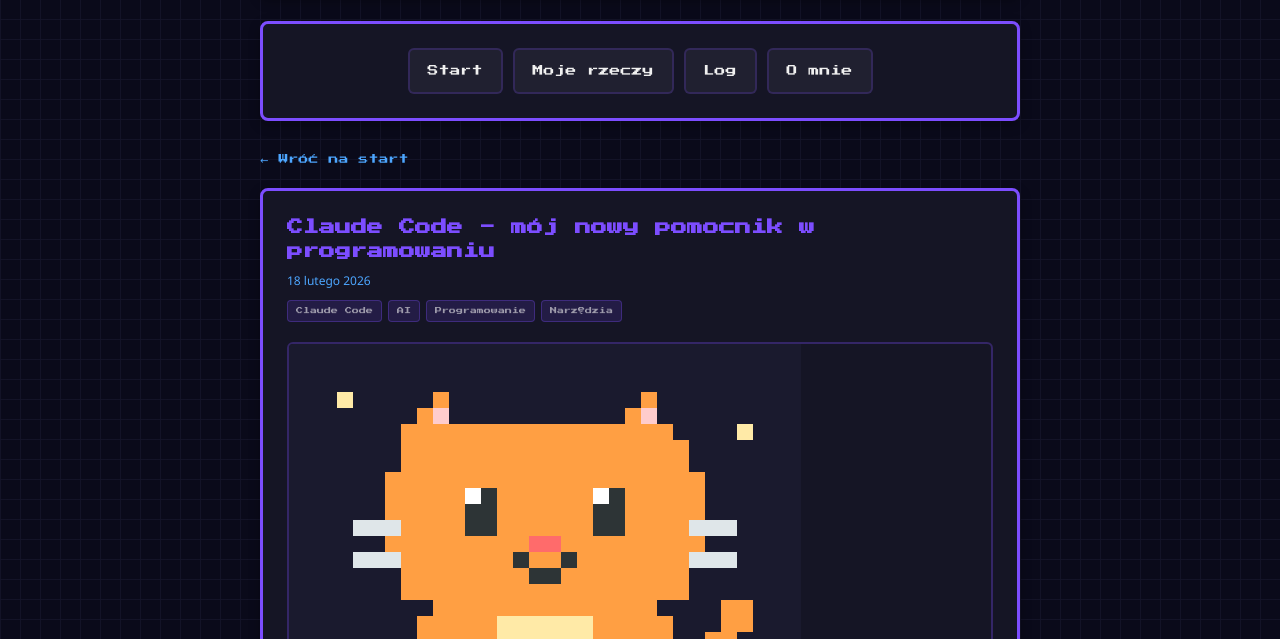
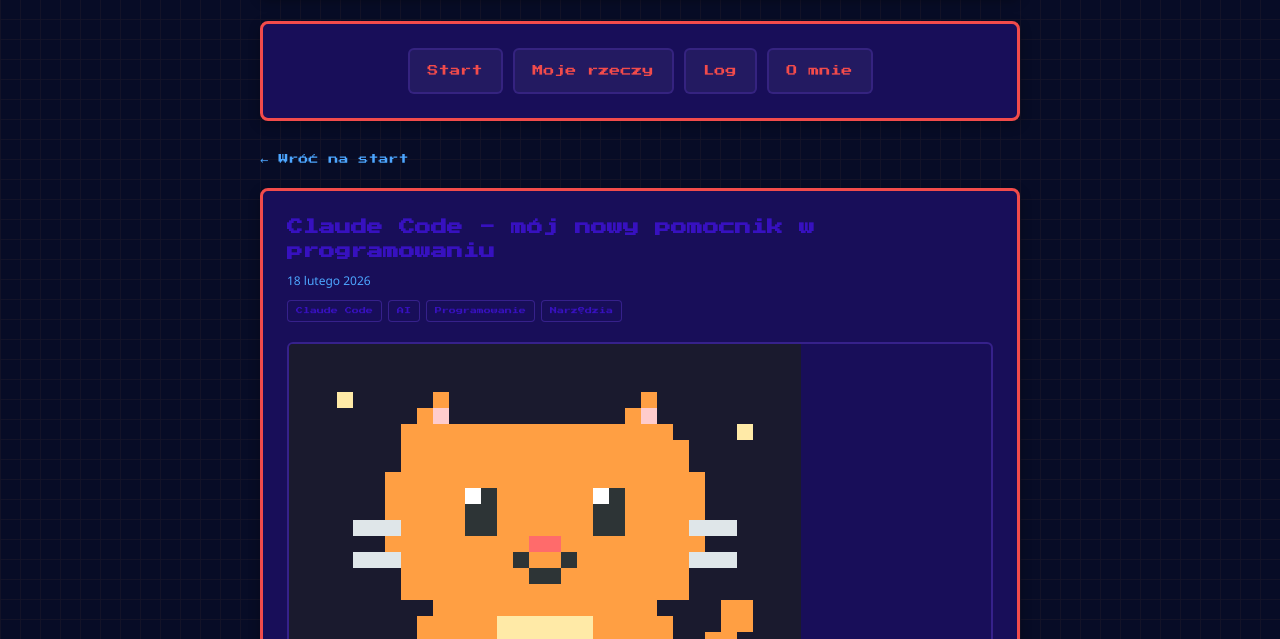
Before and after one commit to psekiewicz/pixelinventor, a plain HTML site: page website/blog/2026-02-18-claude-code.html in a window 1280 px wide. Shown: the part 161-800 px from the top of the page. Drawn offline with Linux system fonts and the light colour scheme.

Commit message:
Update style.css with new color pallete
: 3

```diff
--- a/website/css/style.css
+++ b/website/css/style.css
@@ -2,17 +2,16 @@
 
 /* --- Variables --- */
 :root {
-  --bg: #0a0a1a;
-  --card-bg: #151525;
-  --purple: #7c4dff;
-  --purple-dark: #5e2ca5;
-  --purple-glow: rgba(124, 77, 255, 0.15);
+  --bg: #070C26;
+  --card-bg: #180E59;
+  --purple: #3711BF;
+  --purple-dark: #280D8C;
   --blue: #4da6ff;
   --yellow: #ffcc00;
   --green: #00cc66;
-  --text: #f0f0f0;
-  --text-dim: rgba(240, 240, 240, 0.6);
-  --border: #7c4dff;
+  --text: #F24B4B;
+  --text-dim: #3711BF;
+  --border: #F24B4B;
   --max-width: 800px;
 }
 
@@ -38,7 +37,6 @@ img {
   max-width: 100%;
   height: auto;
   display: block;
-  image-rendering: pixelated;
 }
 
 a { color: var(--blue); text-decoration: none; transition: color 0.15s; }
@@ -415,7 +413,7 @@ h1, h2, h3 { font-family: "Press Start 2P", cursive; line-height: 1.5; }
 .links a {
   font-size: 13px;
   padding: 10px 18px;
-  background: var(--purple-glow);
+  background: var(--card-bg);
   border: 2px solid rgba(124, 77, 255, 0.3);
   border-radius: 6px;
   color: var(--text);
@@ -492,7 +490,7 @@ h1, h2, h3 { font-family: "Press Start 2P", cursive; line-height: 1.5; }
   font-size: 7px;
   padding: 4px 8px;
   border-radius: 4px;
-  background: var(--purple-glow);
+  background: var(--card-bg);
   border: 1px solid rgba(124, 77, 255, 0.3);
   color: var(--text-dim);
 }
```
· · · · · · ·
Required action: In the data above, which lines include "height"? Return those lines.

Task response:
   height: auto;
@@ -415,7 +413,7 @@ h1, h2, h3 { font-family: "Press Start 2P", cursive; line-height: 1.5; }
@@ -492,7 +490,7 @@ h1, h2, h3 { font-family: "Press Start 2P", cursive; line-height: 1.5; }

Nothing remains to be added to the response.